<strong xmlns="http://www.w3.org/1999/xhtml">Chairs 1, 2, 3</strong>  Sited in the library’s main plaza, this installation take a series of wooden slates and makes a running series of polygonal benches—some low to the ground, some enclosed by a sunshade. Painted vivid shades of alternating orange and green on one side, and cooler tones of blue and purple on the other, the installation provides shaded seating for both adults and children alike.

Chairs 1, 2, 3  Sited in the library’s main plaza, this installation take a series of wooden slates and makes a running series of polygonal benches—some low to the ground, some enclosed by a sunshade. Painted vivid shades of alternating orange and green on one side, and cooler tones of blue and purple on the other, the installation provides shaded seating for both adults and children alike.

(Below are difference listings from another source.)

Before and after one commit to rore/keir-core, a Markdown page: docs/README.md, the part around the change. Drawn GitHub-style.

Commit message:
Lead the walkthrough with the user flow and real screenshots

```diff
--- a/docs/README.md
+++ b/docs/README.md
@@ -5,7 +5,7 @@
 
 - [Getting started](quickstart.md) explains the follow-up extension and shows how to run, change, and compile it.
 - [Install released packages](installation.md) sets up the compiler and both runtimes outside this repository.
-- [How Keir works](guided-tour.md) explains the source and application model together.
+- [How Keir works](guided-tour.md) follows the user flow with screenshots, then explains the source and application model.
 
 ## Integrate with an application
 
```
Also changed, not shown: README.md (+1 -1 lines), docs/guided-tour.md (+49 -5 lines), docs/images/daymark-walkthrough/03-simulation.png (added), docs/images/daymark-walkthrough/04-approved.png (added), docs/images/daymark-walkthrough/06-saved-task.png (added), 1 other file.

Credit: John Ruppert


<strong xmlns="http://www.w3.org/1999/xhtml">Long Branch Blossoms</strong>  Sited just outside the library’s oft-disused upper entrance off the public plaza, Long Branch Blossoms is a colorful series of floral simulacra, made from metal lathe and neon-hued zip ties. Originally intended to be installed in early March, the installation was intended to “bring blossoms in the off-season as an early notion of what’s to come,” says Boliek, who worked on this project as well at Thirsty for Change. With 10 projects in total, each of the 16 students worked on two installations.

Long Branch Blossoms  Sited just outside the library’s oft-disused upper entrance off the public plaza, Long Branch Blossoms is a colorful series of floral simulacra, made from metal lathe and neon-hued zip ties. Originally intended to be installed in early March, the installation was intended to “bring blossoms in the off-season as an early notion of what’s to come,” says Boliek, who worked on this project as well at Thirsty for Change. With 10 projects in total, each of the 16 students worked on two installations.

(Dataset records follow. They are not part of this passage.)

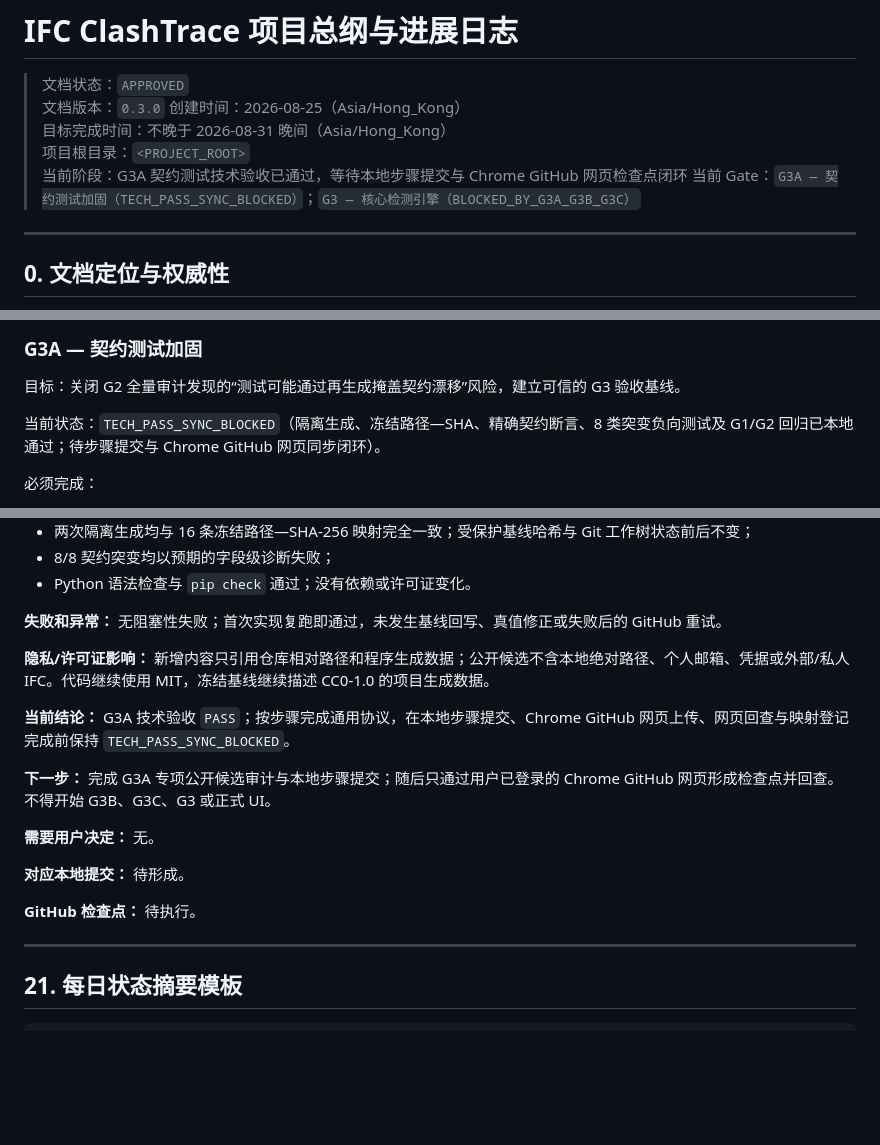
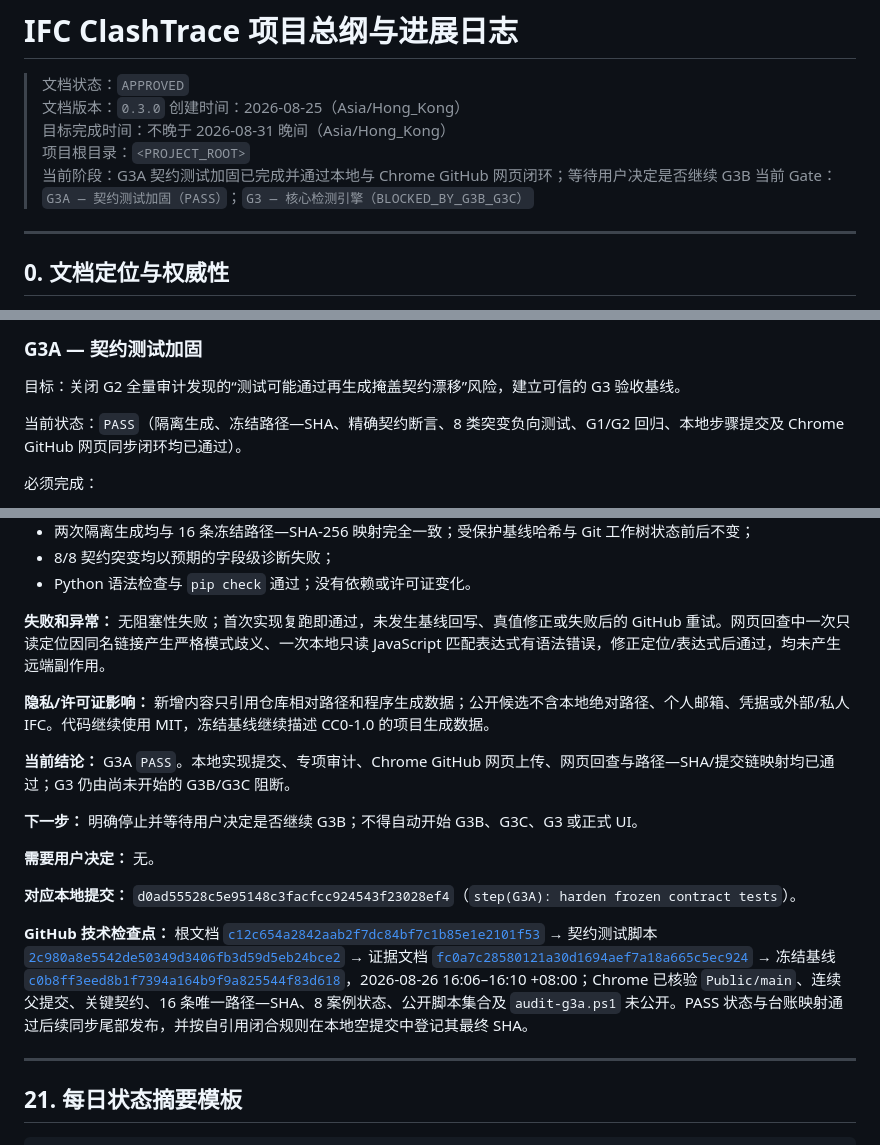
Before and after one commit to delongwangshu49-hub/ifc-clashtrace, a Markdown page: BIMCLASH_AGENT_MASTER_PLAN.public.md, 3 parts joined by grey strips. Drawn GitHub-style; blank space fills up the shorter version.

Commit message:
G3A PASS mapping | local ad9c389
Publishes the verified G3A PASS state and local d0ad555 to GitHub technical checkpoint mapping; G3B and G3C remain not started.

```diff
--- a/BIMCLASH_AGENT_MASTER_PLAN.public.md
+++ b/BIMCLASH_AGENT_MASTER_PLAN.public.md
@@ -5,8 +5,8 @@
 > 创建时间：2026-08-25（Asia/Hong_Kong）
 > 目标完成时间：不晚于 2026-08-31 晚间（Asia/Hong_Kong）
 > 项目根目录：`<PROJECT_ROOT>`
-> 当前阶段：G3A 契约测试技术验收已通过，等待本地步骤提交与 Chrome GitHub 网页检查点闭环
-> 当前 Gate：`G3A — 契约测试加固（TECH_PASS_SYNC_BLOCKED）`；`G3 — 核心检测引擎（BLOCKED_BY_G3A_G3B_G3C）`
+> 当前阶段：G3A 契约测试加固已完成并通过本地与 Chrome GitHub 网页闭环；等待用户决定是否继续 G3B
+> 当前 Gate：`G3A — 契约测试加固（PASS）`；`G3 — 核心检测引擎（BLOCKED_BY_G3B_G3C）`
 
 ---
 
@@ -708,7 +708,7 @@ G2 的上述 8 个案例保持冻结。G3C 另建不改写 G2 真值的净距补
 
 目标：关闭 G2 全量审计发现的“测试可能通过再生成掩盖契约漂移”风险，建立可信的 G3 验收基线。
 
-当前状态：`TECH_PASS_SYNC_BLOCKED`（隔离生成、冻结路径—SHA、精确契约断言、8 类突变负向测试及 G1/G2 回归已本地通过；待步骤提交与 Chrome GitHub 网页同步闭环）。
+当前状态：`PASS`（隔离生成、冻结路径—SHA、精确契约断言、8 类突变负向测试、G1/G2 回归、本地步骤提交及 Chrome GitHub 网页同步闭环均已通过）。
 
 必须完成：
 
@@ -2065,19 +2065,19 @@ GitHub 要求包含提示词，因此必须建立可审计的 `PROMPTS.md`。
 - 8/8 契约突变均以预期的字段级诊断失败；
 - Python 语法检查与 `pip check` 通过；没有依赖或许可证变化。
 
-**失败和异常：** 无阻塞性失败；首次实现复跑即通过，未发生基线回写、真值修正或失败后的 GitHub 重试。
+**失败和异常：** 无阻塞性失败；首次实现复跑即通过，未发生基线回写、真值修正或失败后的 GitHub 重试。网页回查中一次只读定位因同名链接产生严格模式歧义、一次本地只读 JavaScript 匹配表达式有语法错误，修正定位/表达式后通过，均未产生远端副作用。
 
 **隐私/许可证影响：** 新增内容只引用仓库相对路径和程序生成数据；公开候选不含本地绝对路径、个人邮箱、凭据或外部/私人 IFC。代码继续使用 MIT，冻结基线继续描述 CC0-1.0 的项目生成数据。
 
-**当前结论：** G3A 技术验收 `PASS`；按步骤完成通用协议，在本地步骤提交、Chrome GitHub 网页上传、网页回查与映射登记完成前保持 `TECH_PASS_SYNC_BLOCKED`。
-
-**下一步：** 完成 G3A 专项公开候选审计与本地步骤提交；随后只通过用户已登录的 Chrome GitHub 网页形成检查点并回查。不得开始 G3B、G3C、G3 或正式 UI。
+**当前结论：** G3A `PASS`。本地实现提交、专项审计、Chrome GitHub 网页上传、网页回查与路径—SHA/提交链映射均已通过；G3 仍由尚未开始的 G3B/G3C 阻断。
+
+**下一步：** 明确停止并等待用户决定是否继续 G3B；不得自动开始 G3B、G3C、G3 或正式 UI。
 
 **需要用户决定：** 无。
 
-**对应本地提交：** 待形成。
-
-**GitHub 检查点：** 待执行。
+**对应本地提交：** `d0ad55528c5e95148c3facfcc924543f23028ef4`（`step(G3A): harden frozen contract tests`）。
+
+**GitHub 技术检查点：** 根文档 [`c12c654a2842aab2f7dc84bf7c1b85e1e2101f53`](https://github.com/delongwangshu49-hub/ifc-clashtrace/commit/c12c654a2842aab2f7dc84bf7c1b85e1e2101f53) → 契约测试脚本 [`2c980a8e5542de50349d3406fb3d59d5eb24bce2`](https://github.com/delongwangshu49-hub/ifc-clashtrace/commit/2c980a8e5542de50349d3406fb3d59d5eb24bce2) → 证据文档 [`fc0a7c28580121a30d1694aef7a18a665c5ec924`](https://github.com/delongwangshu49-hub/ifc-clashtrace/commit/fc0a7c28580121a30d1694aef7a18a665c5ec924) → 冻结基线 [`c0b8ff3eed8b1f7394a164b9f9a825544f83d618`](https://github.com/delongwangshu49-hub/ifc-clashtrace/commit/c0b8ff3eed8b1f7394a164b9f9a825544f83d618)，2026-08-26 16:06–16:10 +08:00；Chrome 已核验 `Public/main`、连续父提交、关键契约、16 条唯一路径—SHA、8 案例状态、公开脚本集合及 `audit-g3a.ps1` 未公开。PASS 状态与台账映射通过后续同步尾部发布，并按自引用闭合规则在本地空提交中登记其最终 SHA。
 
 ---
 
```
Also changed, not shown: other parts of BIMCLASH_AGENT_MASTER_PLAN.public.md (+2 -2 lines), PROGRESS_SYNC.md (+1 -0 lines).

Credit: ARCHITECT Staff


<strong xmlns="http://www.w3.org/1999/xhtml">In Plane Sight</strong>  Located in a sunken courtyard behind the library structure, In Plane Sight used a series of brightly colored neon strings, using the building’s railing and anchors in the landscape to create a series of vivid planes that stretched a full story in height.

In Plane Sight  Located in a sunken courtyard behind the library structure, In Plane Sight used a series of brightly colored neon strings, using the building’s railing and anchors in the landscape to create a series of vivid planes that stretched a full story in height.

Credit: John Ruppert


<strong xmlns="http://www.w3.org/1999/xhtml">Babelian Library</strong>  Hung from the brick soffit outside the lower-level reading room, Babelian Library is a mobile of wood frames and metal bowls that throw distorted reflections, all hung off of an apple-green painted armature. The most dynamic of the installations, aside from the free-swinging chimes, the Babelian Library sways in the breeze, activating the adjacent green space and providing an ever-changing display for the library patrons within.

Babelian Library  Hung from the brick soffit outside the lower-level reading room, Babelian Library is a mobile of wood frames and metal bowls that throw distorted reflections, all hung off of an apple-green painted armature. The most dynamic of the installations, aside from the free-swinging chimes, the Babelian Library sways in the breeze, activating the adjacent green space and providing an ever-changing display for the library patrons within.

Credit: John Ruppert